Our clients, who probably like you, offer retail sales on-line and have been receiving notices over the past few years harassing them about state sales tax collection. And for years, these thinly veiled attempts to raise state tax revenue failed because of a single U.S. Supreme Court case – Quill Corp. v. North Dakota.
South Dakota was no different. It recently enacted a law wherein a seller, who delivers more than $100,000 of goods or services into South Dakota or engages in 200 or more separate transactions for the delivery of goods and services into the state, on an annual basis, has to collect and remit sales tax “as if the seller had a physical presence in the state.”
Before last week, such a law violated the 1992 Quill decision. Under Quill, a retailer had to maintain a physical presence in a state, such as retail outlets, solicitors, or property in order to collect state sales tax. In fact, the State of South Dakota actually conceded its law violated Quill, but argued Quill was incorrect and outdated.
If you do not believe the internet has changed the fabric of retail sales, think about this – South Dakota asked the U.S. Supreme Court to review Quill “in light of the current economic realities.” With last week’s Wayfair decision, Quill’s physical presence rule no longer exists.
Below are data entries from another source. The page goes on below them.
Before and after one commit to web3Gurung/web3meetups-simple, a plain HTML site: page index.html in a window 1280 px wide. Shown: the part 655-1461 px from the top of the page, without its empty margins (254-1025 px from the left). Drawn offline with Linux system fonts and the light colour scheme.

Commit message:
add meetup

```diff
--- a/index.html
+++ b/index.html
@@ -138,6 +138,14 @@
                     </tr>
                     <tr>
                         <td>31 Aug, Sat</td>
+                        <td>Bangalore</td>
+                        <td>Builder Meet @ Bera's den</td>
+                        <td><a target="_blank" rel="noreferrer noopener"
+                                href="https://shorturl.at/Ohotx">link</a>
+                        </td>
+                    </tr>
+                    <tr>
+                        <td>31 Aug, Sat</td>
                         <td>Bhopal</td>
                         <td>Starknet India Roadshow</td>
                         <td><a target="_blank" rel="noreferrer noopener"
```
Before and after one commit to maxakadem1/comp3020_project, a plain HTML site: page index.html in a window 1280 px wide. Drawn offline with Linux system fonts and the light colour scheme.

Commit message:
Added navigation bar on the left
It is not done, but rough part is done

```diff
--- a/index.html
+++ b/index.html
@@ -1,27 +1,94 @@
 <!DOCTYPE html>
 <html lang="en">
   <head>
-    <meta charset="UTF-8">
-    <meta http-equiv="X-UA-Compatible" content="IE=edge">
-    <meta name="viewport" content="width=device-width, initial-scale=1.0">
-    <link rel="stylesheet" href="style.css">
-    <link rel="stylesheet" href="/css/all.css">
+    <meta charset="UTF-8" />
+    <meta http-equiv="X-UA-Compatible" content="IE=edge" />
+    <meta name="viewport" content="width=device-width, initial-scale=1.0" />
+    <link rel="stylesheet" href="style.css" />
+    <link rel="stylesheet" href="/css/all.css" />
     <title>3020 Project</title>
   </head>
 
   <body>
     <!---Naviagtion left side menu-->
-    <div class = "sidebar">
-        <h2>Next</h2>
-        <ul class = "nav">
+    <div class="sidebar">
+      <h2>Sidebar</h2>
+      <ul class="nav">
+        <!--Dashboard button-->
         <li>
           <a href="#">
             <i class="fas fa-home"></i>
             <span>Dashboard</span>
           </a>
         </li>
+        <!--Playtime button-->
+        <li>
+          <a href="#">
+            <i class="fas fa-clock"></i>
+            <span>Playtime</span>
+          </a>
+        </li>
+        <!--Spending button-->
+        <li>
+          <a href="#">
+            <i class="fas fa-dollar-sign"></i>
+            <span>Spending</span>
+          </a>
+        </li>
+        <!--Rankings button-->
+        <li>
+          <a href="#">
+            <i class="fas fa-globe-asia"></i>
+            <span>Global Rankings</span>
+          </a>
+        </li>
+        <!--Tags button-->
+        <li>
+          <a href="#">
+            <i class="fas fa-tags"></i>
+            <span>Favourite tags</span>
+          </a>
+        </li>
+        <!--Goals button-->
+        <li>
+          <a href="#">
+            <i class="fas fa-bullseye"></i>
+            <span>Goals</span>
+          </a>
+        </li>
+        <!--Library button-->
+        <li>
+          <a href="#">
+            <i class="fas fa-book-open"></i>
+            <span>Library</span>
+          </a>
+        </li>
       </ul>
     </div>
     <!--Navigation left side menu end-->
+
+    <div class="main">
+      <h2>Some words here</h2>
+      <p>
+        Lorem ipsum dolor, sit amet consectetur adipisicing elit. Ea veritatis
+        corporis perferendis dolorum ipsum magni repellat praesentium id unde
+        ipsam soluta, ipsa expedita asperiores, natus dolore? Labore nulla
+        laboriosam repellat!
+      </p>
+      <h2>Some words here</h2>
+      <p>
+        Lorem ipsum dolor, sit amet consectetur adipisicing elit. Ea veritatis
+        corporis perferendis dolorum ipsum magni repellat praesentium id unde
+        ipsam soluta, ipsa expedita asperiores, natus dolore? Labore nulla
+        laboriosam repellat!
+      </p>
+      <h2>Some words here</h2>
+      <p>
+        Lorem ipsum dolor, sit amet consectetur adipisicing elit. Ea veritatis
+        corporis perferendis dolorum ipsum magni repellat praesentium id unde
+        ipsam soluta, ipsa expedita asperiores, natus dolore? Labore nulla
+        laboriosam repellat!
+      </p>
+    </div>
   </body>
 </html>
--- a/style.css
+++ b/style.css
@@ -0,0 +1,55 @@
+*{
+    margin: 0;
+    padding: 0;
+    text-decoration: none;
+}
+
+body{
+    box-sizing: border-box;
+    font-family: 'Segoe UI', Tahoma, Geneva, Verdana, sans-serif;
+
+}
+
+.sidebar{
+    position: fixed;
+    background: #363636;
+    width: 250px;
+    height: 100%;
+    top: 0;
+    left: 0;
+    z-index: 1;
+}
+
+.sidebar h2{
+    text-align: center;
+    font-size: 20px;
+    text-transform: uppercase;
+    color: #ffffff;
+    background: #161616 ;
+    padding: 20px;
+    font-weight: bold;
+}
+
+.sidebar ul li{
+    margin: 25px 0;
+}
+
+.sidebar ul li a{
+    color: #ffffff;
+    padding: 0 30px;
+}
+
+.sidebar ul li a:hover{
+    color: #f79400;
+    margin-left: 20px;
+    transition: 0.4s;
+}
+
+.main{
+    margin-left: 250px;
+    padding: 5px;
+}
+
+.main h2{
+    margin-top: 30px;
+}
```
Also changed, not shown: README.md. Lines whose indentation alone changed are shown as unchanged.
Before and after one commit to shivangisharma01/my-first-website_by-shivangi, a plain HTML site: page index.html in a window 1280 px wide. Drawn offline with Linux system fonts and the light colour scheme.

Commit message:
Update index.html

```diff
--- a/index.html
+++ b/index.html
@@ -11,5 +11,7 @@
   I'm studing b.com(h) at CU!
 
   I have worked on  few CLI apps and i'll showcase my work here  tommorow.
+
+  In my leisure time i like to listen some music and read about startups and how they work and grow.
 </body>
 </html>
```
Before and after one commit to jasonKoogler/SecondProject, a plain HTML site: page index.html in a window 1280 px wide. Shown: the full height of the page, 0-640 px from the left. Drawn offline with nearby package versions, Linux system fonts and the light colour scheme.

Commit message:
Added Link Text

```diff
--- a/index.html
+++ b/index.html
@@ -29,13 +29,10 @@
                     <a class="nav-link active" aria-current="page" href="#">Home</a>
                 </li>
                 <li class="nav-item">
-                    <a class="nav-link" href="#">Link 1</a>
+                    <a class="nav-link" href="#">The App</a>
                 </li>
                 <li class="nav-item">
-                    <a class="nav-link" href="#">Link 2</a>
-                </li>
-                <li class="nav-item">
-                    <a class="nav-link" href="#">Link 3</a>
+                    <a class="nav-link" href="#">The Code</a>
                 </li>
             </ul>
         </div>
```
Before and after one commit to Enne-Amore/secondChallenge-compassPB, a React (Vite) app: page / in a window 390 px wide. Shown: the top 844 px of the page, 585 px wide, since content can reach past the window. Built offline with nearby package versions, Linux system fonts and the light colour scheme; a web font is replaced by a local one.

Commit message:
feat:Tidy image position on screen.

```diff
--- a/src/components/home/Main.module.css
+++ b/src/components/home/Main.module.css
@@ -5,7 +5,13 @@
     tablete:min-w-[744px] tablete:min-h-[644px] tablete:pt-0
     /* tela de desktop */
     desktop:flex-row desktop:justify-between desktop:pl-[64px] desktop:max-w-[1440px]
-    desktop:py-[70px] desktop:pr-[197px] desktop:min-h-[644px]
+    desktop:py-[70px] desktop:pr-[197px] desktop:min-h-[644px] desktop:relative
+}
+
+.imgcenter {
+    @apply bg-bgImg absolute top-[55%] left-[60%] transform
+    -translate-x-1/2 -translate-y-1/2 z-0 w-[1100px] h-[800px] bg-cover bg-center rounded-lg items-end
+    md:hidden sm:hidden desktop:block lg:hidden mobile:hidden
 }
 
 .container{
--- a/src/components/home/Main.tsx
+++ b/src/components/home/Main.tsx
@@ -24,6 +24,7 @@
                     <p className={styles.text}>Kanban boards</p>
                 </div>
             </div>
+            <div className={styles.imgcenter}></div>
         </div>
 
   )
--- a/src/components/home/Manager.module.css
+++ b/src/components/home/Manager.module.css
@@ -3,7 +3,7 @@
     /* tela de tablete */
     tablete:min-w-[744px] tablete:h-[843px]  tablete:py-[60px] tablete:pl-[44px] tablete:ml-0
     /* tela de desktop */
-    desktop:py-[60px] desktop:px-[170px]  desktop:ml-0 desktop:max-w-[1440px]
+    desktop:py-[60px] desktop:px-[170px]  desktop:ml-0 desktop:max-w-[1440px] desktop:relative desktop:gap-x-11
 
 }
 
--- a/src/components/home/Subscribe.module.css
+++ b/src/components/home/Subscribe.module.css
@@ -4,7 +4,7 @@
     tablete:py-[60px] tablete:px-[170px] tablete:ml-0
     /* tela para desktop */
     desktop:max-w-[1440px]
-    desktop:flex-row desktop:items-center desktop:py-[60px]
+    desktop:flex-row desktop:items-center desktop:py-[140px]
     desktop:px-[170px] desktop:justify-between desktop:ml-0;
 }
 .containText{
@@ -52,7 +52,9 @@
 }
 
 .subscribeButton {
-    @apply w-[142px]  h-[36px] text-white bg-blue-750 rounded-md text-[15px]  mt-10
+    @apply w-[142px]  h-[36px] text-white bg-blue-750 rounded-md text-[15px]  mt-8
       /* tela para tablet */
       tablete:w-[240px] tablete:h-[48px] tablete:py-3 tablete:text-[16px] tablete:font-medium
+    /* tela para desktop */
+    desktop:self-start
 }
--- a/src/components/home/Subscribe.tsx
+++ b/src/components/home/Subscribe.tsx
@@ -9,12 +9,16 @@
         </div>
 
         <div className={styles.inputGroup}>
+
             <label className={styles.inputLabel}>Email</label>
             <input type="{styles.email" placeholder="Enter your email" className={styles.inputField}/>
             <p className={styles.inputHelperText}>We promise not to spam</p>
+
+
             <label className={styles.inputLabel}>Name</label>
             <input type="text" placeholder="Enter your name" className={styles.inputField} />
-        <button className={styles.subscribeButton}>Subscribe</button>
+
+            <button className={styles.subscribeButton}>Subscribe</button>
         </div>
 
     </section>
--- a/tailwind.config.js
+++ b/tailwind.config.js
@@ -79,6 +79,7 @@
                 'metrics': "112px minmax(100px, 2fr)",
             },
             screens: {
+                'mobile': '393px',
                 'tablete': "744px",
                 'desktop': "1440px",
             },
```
As the court noted, “though Quill was wrong on its own terms when it was decided in 1992, since then the internet revolution has made its earlier error all that more egregious and harmful.” The Court concluded “the physical presence rule of Quill is unsound and incorrect.” While deciding to abandon the physical presence requirement, the Court noted “modern e-commerce does not align analytically with a test that relies on the sort of physical presence defined in Quill.” The Court’s feelings about Quill spilled out when it noted “in effect, Quill has come to serve as a judicially created tax shelter for businesses that decide to limit their physical presence and still sell their goods and services to a State’s consumers – something that has become easier and more prevalent as technology has advanced.”
Simply stated, on-line retailers must dust off their operating procedures, examine all 50 state tax codes, and start charging customers the respective state sales tax. If states do not already have a sales tax law similar to South Dakota, it could be expected that those general assemblies will cut short their summer vacations and start fast-tracking the legislation this week.